Some made covered troughs extending from a kitchen window in which water was kept and the milk containers were put and covered with a wet cloth. The evaporation would help, but not always with satisfaction. We had three kinds of milk – sweet milk, clabber, and buttermilk. Farmers were not equipped for pasteurization, and homogenizing was unknown, so the cream rose quickly to the top. Many meals consisted of only sweet milk with corn bread crumbled in it. Green vegetables would have to be picked the day of their use. If the rooster attended to what he does best, the egg would begin forming an embryo immediately. Eggs bought in the store now are unfertilized. All food and beverages would be warm or hot. Cream saved a few days for making butter would become very sour. That, however, was a plus, for sweet-cream butter cannot compare with country-made sour-cream butter.

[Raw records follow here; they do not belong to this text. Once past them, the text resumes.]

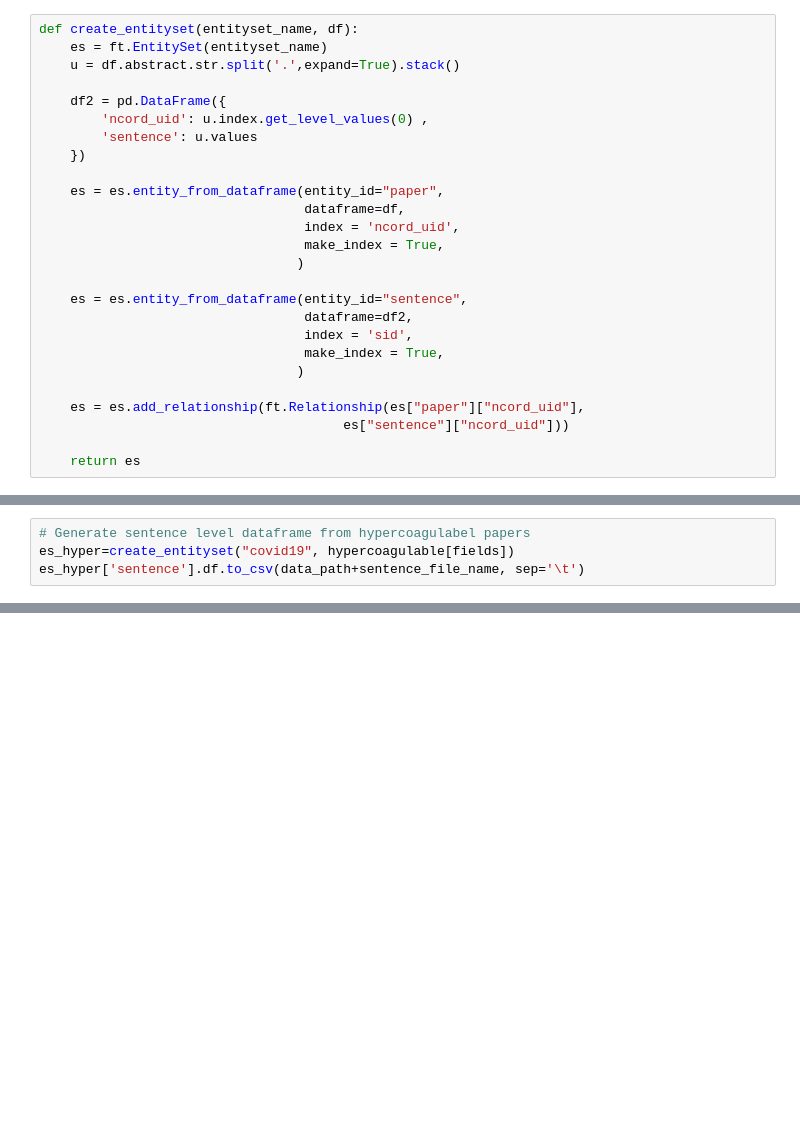
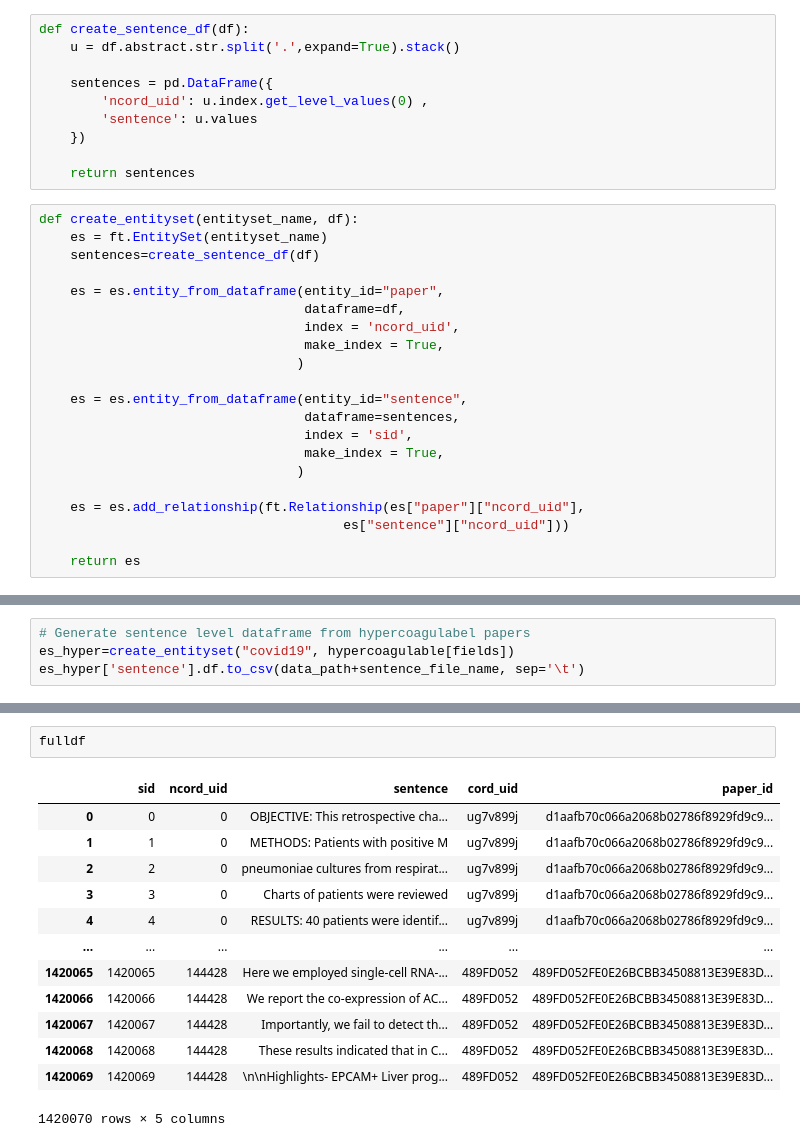
Before and after one commit to yejinjkim/auto-review, a Jupyter notebook: get_articles.ipynb, the cells around one changed output, grey strips where cells are left out. Drawn from its saved outputs; the diff is of its cells as text; blank space fills up the shorter version.

```diff
--- a/get_articles.ipynb
+++ b/get_articles.ipynb
@@ -94,15 +110,20 @@ def merge2cord19_metadata():
     df_cord19_meta_augmented.to_csv(literature_path+'metadata.csv')
 
     #return df_cord19_meta_augmented
+# %%
+def create_sentence_df(df):
+    u = df.abstract.str.split('.',expand=True).stack()
+
+    sentences = pd.DataFrame({
+        'ncord_uid': u.index.get_level_values(0) ,
+        'sentence': u.values
+    })
+
+    return sentences
 # %%
 def create_entityset(entityset_name, df):
     es = ft.EntitySet(entityset_name)
-    u = df.abstract.str.split('.',expand=True).stack()
-
-    df2 = pd.DataFrame({
-        'ncord_uid': u.index.get_level_values(0) ,
-        'sentence': u.values
-    })
+    sentences=create_sentence_df(df)
 
     es = es.entity_from_dataframe(entity_id="paper",
                                   dataframe=df,
@@ -111,7 +132,7 @@ def create_entityset(entityset_name, df):
                                  )
 
     es = es.entity_from_dataframe(entity_id="sentence",
-                                  dataframe=df2,
+                                  dataframe=sentences,
                                   index = 'sid',
                                   make_index = True,
                                  )
@@ -267,0 +220,16 @@ es_hyper['sentence'].df.to_csv(data_path+sentence_file_name, sep='\t')
+# %%
+fulldf
+# %% [output]
+|  | sid | ncord_uid | sentence | cord_uid | paper_id |
+| 0 | 0 | 0 | OBJECTIVE: This retrospective cha... | ug7v899j | d1aafb70c066a2068b02786f8929fd9c9... |
+| 1 | 1 | 0 | METHODS: Patients with positive M | ug7v899j | d1aafb70c066a2068b02786f8929fd9c9... |
+| 2 | 2 | 0 | pneumoniae cultures from respirat... | ug7v899j | d1aafb70c066a2068b02786f8929fd9c9... |
+| 3 | 3 | 0 | Charts of patients were reviewed | ug7v899j | d1aafb70c066a2068b02786f8929fd9c9... |
+| 4 | 4 | 0 | RESULTS: 40 patients were identif... | ug7v899j | d1aafb70c066a2068b02786f8929fd9c9... |
+| ... | ... | ... | ... | ... | ... |
+| 1420065 | 1420065 | 144428 | Here we employed single-cell RNA-... | 489FD052 | 489FD052FE0E26BCBB34508813E39E83D... |
+| 1420066 | 1420066 | 144428 | We report the co-expression of AC... | 489FD052 | 489FD052FE0E26BCBB34508813E39E83D... |
+| 1420067 | 1420067 | 144428 | Importantly, we fail to detect th... | 489FD052 | 489FD052FE0E26BCBB34508813E39E83D... |
+| 1420068 | 1420068 | 144428 | These results indicated that in C... | 489FD052 | 489FD052FE0E26BCBB34508813E39E83D... |
+| 1420069 | 1420069 | 144428 | \n\nHighlights- EPCAM+ Liver prog... | 489FD052 | 489FD052FE0E26BCBB34508813E39E83D... |
+1420070 rows × 5 columns
```
Also changed, not shown: parts of 14 cells of this notebook, 1 other file.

We had no central heating, running water, electricity, or bathroom. In the coldest weather it could be below freezing in our bedroom. We piled on quilts until they weighed us down. In the morning after a real blizzard our kitchen water, milk, eggs, and meat would be frozen. Before going to bed, sometimes we would place a heated, wrapped brick under the cover to warm our feet. In the morning Bud and I had turns at getting up and starting the fire in the front room wood stove, then almost hugging the warming stove-pipe until it became red hot. Fortunately, it was severely cold very seldom. In the frosty weather of winter one did not leisurely read the catalog while in the outhouse or the bushes. Having no anti-freeze, it was vital to drain the car radiator each night. In order to start the car in the morning, usually some hot water was poured into the radiator to heat the motor so the starter could crank. It could be a real project getting a car started. Cars had no heaters, radios, dimmer switches, automatic transmission, or windshield washers then, but they did have foot feeds, chokes, carburetors, generators, cranks, and spinner knobs. No one thought of stopping at an intersection or corner, but we did honk before passing a car.

Because we had no overcoats, sweat shirts, or parkas, in adjusting for colder weather, we put on extra shirts, pants, and sox. By the time outside chores were done or Bud and I had played on the frozen tank, our hands and feet might be numb with cold. But how nice it was to hover the wood stove and prop our feet up near it to feel the warmth penetrating. Patience was important lest we warm our hands too fast bringing on painful throbbing. It was truly a scene of the past – a family sitting encircled around a stove entertaining themselves with games of their own invention. Little reading or homework was done in the evenings because a coal oil lamp only provided about as much light as a night-light. And teachers gave very little home-work then.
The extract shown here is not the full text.